======== Dataset extract

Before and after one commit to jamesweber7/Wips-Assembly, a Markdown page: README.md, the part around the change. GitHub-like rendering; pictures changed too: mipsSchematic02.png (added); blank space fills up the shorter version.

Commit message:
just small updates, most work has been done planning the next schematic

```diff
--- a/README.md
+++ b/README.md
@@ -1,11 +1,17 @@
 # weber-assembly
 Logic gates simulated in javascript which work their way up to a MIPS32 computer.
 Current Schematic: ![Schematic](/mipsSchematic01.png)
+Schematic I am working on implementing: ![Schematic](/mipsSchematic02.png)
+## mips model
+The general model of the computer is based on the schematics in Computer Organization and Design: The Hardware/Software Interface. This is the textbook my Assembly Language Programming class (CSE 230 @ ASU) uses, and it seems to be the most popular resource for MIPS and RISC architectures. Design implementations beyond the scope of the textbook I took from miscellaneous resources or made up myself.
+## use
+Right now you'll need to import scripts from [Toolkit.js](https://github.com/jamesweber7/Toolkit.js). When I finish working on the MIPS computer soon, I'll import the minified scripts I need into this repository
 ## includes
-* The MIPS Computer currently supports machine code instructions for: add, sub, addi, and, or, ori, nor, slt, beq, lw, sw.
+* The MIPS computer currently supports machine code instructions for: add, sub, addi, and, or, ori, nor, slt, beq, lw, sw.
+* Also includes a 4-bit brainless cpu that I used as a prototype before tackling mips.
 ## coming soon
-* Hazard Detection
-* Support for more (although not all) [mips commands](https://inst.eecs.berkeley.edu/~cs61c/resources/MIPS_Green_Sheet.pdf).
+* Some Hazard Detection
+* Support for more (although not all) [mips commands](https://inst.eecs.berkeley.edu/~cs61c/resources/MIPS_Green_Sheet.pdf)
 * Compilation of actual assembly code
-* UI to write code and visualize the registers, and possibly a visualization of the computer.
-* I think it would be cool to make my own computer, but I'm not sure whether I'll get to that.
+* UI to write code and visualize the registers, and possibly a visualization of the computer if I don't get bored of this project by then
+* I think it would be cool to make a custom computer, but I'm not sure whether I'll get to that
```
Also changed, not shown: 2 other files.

================

(Instructions for the task)
Filter on the word "that": copy each matching line from the entries above.

(Exercise result)
+* Also includes a 4-bit brainless cpu that I used as a prototype before tackling mips.
-* I think it would be cool to make my own computer, but I'm not sure whether I'll get to that.
+* I think it would be cool to make a custom computer, but I'm not sure whether I'll get to that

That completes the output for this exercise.